Ground corn meal, usually served with a pat of butter or sometimes a square of (American) cheese.I garnished my bowl with pepper.
It was cheap food for the Depression. It has since been romanticized!

Singing to Jeffrey's Tune said...

Are you attempting to relearn the depression era food in anticipation of depression era 2? I think there is some validity in that. Victory Gardens, cheese, bread, yogurt, soap making. Water storage and purification, etc.

On another note, on a past visit to Marathon, my father and I went to breakfast at the Stuffed Pig. After the meal, I realized I left my wallet back at the house and turned to my dad to ask if I could borrow the money to cover my meal. Dad, said sure, but I was lucky, otherwise I might have to wash dishes.
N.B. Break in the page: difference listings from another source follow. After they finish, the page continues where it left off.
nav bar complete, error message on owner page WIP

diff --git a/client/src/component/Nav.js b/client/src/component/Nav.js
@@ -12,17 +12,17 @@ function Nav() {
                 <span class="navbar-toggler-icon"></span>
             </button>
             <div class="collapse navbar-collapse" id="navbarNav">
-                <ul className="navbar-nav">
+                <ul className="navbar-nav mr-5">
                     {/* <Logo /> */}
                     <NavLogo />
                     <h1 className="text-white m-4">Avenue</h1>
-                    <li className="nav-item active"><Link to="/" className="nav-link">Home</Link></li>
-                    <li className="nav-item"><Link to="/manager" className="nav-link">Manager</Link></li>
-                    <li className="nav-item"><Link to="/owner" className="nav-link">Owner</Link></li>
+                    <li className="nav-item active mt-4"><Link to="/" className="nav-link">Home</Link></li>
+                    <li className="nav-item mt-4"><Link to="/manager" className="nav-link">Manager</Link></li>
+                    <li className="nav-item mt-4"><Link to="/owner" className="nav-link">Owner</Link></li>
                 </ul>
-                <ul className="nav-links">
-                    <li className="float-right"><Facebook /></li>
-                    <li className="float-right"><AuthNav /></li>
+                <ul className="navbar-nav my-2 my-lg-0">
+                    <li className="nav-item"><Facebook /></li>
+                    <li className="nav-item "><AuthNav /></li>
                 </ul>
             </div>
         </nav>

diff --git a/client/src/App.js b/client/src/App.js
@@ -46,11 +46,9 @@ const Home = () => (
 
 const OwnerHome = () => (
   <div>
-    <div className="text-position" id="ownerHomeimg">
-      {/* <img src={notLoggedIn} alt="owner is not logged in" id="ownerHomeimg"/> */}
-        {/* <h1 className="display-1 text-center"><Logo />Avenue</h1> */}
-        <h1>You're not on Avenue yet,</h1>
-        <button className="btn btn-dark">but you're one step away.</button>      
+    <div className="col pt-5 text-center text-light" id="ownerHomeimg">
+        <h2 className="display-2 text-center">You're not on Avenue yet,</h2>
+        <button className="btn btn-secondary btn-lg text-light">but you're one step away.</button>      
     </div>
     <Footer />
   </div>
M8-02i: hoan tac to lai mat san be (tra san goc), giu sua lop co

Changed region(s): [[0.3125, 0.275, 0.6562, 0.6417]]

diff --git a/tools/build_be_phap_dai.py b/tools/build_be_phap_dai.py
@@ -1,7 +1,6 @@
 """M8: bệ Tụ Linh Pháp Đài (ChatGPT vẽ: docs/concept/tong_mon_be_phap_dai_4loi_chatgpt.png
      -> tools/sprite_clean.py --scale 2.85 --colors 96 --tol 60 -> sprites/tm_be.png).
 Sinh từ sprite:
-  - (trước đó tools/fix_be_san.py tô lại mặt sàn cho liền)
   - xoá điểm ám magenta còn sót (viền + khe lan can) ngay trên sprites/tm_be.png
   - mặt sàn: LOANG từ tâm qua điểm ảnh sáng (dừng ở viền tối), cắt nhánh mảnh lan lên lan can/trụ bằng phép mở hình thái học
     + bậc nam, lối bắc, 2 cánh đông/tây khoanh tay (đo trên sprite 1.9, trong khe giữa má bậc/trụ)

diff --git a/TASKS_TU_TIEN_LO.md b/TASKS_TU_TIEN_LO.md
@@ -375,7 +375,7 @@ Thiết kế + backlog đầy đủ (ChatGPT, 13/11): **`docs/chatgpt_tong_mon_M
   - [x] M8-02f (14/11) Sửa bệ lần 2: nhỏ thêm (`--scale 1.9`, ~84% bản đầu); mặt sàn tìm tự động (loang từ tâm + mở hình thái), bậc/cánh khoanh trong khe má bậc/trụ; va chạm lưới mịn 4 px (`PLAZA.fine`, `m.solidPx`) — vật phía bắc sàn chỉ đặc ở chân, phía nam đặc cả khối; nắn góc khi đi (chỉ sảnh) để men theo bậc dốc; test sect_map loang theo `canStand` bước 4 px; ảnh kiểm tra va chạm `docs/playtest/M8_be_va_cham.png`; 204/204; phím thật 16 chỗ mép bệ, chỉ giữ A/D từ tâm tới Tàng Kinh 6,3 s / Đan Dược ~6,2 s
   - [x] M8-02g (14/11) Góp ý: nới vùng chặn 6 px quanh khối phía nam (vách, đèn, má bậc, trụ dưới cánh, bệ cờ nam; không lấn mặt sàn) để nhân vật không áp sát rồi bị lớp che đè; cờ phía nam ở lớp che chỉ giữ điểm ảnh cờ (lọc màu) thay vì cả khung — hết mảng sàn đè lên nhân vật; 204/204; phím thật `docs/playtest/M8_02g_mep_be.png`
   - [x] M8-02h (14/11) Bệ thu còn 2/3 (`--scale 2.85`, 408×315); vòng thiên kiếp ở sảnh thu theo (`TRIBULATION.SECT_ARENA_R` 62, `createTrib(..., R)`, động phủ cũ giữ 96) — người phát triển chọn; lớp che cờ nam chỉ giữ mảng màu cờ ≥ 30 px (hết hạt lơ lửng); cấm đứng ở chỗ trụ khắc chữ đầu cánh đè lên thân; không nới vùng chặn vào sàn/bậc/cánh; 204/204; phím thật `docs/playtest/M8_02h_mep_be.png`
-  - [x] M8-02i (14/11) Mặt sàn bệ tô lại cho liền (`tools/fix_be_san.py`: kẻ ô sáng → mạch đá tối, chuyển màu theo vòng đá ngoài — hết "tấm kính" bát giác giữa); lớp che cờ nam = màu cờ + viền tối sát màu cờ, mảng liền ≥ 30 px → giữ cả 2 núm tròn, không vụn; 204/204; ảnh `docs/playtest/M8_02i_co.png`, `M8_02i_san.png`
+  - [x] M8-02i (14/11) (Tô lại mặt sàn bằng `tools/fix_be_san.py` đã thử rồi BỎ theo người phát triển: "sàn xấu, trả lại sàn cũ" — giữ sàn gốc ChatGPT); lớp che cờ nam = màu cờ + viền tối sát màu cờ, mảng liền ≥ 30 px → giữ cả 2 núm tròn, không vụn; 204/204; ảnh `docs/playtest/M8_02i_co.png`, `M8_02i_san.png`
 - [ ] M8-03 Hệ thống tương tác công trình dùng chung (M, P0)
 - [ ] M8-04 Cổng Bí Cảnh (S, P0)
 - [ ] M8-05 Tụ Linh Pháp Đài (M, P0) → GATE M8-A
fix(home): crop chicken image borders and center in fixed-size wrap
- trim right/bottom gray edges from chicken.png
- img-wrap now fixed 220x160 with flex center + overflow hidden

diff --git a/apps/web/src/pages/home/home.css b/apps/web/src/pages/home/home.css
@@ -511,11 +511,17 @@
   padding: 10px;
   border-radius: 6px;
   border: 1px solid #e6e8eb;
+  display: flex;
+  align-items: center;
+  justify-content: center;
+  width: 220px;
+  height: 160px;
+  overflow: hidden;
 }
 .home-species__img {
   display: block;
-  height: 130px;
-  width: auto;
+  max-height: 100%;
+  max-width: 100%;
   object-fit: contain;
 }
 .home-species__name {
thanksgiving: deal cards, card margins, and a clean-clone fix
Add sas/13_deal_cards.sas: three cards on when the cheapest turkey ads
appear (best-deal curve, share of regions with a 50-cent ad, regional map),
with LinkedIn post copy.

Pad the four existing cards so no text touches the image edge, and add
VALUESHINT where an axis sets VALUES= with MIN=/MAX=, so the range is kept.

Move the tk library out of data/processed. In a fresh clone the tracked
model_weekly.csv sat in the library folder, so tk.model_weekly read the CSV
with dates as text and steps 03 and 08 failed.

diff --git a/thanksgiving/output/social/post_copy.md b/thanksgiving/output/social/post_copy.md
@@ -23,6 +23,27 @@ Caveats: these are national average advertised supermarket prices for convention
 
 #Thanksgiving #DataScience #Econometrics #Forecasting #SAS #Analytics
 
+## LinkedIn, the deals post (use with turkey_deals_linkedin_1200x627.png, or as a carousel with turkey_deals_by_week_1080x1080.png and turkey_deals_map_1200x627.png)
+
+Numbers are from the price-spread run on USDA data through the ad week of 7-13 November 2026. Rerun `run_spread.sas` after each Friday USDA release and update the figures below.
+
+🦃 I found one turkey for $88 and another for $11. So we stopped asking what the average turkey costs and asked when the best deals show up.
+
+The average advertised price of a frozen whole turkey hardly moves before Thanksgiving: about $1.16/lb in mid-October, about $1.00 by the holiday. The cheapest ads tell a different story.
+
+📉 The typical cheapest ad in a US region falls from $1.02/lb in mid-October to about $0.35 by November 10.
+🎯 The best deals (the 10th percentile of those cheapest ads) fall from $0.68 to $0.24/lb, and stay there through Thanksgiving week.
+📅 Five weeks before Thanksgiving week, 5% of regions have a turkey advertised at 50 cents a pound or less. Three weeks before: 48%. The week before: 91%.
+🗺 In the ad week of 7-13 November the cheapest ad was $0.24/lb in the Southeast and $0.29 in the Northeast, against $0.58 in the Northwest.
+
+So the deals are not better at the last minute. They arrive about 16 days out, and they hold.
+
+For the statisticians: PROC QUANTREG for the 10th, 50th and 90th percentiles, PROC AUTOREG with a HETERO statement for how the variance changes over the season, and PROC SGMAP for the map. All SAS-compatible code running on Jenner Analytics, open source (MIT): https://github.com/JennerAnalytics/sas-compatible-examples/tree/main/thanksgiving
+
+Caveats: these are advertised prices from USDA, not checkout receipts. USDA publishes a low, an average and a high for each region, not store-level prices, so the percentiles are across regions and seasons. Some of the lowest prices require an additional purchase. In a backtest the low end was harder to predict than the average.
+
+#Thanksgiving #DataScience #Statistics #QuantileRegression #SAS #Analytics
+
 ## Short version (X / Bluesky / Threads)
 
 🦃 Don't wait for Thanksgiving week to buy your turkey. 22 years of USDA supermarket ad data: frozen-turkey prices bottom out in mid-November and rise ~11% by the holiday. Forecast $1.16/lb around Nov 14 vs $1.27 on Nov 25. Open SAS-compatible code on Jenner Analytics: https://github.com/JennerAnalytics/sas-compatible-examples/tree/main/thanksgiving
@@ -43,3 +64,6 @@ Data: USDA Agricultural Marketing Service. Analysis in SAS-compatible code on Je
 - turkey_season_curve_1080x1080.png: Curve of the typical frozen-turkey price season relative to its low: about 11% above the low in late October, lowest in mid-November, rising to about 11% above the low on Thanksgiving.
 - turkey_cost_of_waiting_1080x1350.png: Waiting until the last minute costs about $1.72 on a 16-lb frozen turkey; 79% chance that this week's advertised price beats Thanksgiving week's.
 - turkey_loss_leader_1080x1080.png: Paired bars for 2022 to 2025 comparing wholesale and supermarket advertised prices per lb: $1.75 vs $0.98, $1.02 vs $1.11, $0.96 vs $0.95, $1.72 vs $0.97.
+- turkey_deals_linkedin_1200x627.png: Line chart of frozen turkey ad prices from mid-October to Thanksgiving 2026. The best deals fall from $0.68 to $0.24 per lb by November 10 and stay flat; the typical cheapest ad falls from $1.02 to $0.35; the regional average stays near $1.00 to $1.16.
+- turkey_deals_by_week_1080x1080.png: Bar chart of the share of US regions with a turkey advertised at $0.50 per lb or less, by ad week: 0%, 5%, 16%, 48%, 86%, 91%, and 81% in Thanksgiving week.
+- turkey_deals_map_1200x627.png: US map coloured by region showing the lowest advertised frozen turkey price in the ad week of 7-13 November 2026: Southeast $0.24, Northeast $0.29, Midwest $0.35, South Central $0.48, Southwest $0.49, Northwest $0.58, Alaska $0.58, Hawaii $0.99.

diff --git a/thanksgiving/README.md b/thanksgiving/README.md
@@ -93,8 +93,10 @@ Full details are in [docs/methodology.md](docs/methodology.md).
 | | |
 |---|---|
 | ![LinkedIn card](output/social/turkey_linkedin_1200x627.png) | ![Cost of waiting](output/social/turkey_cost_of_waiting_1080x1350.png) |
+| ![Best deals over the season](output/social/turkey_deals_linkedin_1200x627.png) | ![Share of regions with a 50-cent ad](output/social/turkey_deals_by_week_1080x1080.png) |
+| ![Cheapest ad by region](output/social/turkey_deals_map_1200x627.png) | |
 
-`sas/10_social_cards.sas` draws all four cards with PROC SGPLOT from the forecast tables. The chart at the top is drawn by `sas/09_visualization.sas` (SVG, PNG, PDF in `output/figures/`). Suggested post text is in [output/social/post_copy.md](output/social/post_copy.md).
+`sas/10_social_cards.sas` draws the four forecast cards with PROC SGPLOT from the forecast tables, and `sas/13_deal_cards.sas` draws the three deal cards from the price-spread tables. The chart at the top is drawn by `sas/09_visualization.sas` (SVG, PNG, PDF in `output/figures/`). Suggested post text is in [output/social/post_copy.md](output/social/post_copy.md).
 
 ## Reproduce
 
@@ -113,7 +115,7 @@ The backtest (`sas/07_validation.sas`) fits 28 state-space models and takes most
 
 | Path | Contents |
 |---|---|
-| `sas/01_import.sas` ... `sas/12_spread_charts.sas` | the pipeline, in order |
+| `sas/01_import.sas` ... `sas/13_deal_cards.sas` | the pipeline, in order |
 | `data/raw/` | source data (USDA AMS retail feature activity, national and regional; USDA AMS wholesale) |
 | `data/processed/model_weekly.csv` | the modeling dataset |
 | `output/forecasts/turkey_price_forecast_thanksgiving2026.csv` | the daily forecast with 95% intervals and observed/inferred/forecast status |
The waitress was in earshot and she said (and fairly snarky), "We got enough dishwashers, we only want cash!". Cash indeed.